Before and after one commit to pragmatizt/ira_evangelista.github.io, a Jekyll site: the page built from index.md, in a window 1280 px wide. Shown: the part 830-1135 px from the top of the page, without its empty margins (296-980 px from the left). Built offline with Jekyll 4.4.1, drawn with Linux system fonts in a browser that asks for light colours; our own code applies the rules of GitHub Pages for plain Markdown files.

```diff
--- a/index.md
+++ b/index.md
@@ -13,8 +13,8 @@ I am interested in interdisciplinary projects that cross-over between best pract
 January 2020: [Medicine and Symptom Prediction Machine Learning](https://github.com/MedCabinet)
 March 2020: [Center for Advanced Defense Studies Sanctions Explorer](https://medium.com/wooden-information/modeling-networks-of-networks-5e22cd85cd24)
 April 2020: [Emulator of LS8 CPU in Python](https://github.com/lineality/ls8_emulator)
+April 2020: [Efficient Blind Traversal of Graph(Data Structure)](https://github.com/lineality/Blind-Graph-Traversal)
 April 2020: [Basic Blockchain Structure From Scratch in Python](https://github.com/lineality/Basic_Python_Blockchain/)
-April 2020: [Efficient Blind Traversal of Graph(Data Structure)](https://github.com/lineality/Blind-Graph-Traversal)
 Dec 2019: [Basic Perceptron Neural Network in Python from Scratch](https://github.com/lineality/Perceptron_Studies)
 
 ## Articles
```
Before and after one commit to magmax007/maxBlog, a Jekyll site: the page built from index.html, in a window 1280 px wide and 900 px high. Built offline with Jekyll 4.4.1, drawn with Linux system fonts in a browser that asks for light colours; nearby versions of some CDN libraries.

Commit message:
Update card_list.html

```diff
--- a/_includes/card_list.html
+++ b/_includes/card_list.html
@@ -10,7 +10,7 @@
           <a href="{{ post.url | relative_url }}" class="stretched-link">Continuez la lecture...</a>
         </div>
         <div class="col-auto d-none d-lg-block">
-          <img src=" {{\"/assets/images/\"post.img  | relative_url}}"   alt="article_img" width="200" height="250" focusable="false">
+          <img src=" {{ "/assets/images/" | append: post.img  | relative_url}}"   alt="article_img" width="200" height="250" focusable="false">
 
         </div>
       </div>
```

_THE TASK_
Give the number of lines in the entries that contain "Structure", and add nothing.

_YOUR SOLUTION_
3